_Work order_
Write out exactly the line containing "и сформированный отчет](attachments/10-svodnaya-vedomost.png)" along with each line that follows it in the records below, and no others.

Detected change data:
┄┄┄┄┄┄┄┄┄┄┄┄┄┄┄┄┄┄┄┄

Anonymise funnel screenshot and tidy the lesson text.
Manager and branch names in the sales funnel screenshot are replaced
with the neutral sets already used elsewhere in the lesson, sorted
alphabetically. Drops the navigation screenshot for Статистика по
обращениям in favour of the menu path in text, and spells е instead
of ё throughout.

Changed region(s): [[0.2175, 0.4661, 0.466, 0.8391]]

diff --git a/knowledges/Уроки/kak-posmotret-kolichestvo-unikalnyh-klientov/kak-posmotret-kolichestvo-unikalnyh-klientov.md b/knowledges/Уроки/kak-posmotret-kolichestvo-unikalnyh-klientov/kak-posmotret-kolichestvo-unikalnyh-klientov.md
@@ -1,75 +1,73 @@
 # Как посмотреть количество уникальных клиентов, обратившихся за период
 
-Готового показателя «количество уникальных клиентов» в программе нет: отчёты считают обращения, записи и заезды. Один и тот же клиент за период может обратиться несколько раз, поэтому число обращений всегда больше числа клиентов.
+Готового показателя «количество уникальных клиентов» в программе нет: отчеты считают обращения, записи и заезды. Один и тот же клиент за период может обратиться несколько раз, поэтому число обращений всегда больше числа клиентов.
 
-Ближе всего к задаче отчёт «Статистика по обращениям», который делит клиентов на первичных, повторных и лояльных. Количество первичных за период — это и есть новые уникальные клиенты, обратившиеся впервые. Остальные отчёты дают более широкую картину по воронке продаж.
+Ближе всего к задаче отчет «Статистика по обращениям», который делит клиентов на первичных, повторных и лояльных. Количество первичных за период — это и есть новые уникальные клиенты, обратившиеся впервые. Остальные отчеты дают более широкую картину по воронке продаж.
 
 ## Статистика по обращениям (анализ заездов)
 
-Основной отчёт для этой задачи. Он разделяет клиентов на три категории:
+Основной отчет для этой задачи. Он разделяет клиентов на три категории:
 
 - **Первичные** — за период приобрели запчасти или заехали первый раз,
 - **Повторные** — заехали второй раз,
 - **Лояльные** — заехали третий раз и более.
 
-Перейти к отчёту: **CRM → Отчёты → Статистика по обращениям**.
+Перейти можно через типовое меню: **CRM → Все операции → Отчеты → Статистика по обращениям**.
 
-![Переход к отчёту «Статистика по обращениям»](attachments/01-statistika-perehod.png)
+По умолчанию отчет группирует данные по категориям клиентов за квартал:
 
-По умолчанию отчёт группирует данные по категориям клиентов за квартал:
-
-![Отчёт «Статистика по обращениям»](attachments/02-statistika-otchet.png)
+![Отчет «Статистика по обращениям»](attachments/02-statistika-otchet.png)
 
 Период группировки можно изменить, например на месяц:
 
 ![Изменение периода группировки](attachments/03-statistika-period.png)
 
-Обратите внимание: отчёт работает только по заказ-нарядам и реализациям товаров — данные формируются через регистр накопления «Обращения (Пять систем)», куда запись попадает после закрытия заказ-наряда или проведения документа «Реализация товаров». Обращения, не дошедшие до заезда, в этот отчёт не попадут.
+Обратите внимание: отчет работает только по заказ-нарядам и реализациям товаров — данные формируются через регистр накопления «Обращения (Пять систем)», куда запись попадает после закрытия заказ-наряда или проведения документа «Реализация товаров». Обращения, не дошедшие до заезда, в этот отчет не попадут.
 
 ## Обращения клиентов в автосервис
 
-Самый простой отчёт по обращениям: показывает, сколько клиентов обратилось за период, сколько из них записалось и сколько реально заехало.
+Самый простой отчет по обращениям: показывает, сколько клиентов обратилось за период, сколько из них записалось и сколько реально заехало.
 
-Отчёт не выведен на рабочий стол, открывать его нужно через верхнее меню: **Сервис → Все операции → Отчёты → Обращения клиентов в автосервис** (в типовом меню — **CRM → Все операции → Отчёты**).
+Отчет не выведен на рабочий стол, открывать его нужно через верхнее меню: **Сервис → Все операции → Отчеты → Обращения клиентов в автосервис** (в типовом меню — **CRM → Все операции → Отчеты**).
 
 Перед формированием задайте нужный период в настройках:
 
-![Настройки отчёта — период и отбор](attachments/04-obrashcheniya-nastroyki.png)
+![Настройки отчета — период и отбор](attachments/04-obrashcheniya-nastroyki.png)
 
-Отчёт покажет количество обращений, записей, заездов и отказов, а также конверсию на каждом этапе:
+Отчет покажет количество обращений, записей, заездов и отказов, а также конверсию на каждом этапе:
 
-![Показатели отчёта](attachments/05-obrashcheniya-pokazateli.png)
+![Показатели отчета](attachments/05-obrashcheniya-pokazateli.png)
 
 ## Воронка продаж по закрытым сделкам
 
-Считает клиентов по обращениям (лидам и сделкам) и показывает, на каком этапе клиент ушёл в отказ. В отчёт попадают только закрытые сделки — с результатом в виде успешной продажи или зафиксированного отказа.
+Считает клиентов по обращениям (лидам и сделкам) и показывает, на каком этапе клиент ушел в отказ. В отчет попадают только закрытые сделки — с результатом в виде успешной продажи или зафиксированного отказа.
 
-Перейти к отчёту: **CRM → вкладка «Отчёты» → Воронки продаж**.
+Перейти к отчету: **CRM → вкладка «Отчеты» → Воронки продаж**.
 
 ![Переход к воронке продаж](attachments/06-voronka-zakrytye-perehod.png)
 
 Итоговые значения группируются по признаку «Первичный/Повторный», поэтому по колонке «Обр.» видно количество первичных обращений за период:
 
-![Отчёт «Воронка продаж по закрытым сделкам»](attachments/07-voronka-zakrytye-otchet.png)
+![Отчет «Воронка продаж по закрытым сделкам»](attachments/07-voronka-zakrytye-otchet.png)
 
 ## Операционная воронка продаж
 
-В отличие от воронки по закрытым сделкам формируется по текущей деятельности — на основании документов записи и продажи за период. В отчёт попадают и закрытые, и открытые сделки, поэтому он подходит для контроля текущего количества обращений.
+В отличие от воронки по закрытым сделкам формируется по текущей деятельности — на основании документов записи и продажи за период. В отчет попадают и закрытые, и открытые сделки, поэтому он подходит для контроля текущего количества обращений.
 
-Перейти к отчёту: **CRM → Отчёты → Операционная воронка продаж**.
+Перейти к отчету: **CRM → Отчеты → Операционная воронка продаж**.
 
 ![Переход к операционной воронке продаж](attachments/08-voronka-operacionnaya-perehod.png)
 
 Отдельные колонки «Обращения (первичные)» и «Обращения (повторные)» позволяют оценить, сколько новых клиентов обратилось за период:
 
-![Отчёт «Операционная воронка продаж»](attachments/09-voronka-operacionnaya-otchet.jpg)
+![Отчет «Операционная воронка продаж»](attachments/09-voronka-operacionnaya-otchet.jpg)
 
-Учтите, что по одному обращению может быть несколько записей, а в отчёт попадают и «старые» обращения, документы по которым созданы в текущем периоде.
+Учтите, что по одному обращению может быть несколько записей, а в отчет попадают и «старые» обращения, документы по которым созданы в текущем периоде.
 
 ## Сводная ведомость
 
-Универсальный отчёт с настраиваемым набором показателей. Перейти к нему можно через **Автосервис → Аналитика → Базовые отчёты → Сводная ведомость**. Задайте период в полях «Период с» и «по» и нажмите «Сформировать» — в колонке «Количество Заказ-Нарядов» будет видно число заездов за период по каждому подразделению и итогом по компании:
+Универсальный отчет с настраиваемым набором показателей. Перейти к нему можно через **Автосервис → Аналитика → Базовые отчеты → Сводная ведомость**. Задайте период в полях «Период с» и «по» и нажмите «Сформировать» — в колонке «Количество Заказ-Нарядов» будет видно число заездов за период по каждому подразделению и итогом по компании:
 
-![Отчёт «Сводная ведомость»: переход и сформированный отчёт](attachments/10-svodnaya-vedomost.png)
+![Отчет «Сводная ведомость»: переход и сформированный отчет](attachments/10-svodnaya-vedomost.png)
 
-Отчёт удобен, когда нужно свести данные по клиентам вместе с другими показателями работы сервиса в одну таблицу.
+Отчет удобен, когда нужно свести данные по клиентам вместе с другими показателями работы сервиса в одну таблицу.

┄┄┄┄┄┄┄┄┄┄┄┄┄┄┄┄┄┄┄┄

_Answer_
+![Отчет «Сводная ведомость»: переход и сформированный отчет](attachments/10-svodnaya-vedomost.png)
 
-Отчёт удобен, когда нужно свести данные по клиентам вместе с другими показателями работы сервиса в одну таблицу.
+Отчет удобен, когда нужно свести данные по клиентам вместе с другими показателями работы сервиса в одну таблицу.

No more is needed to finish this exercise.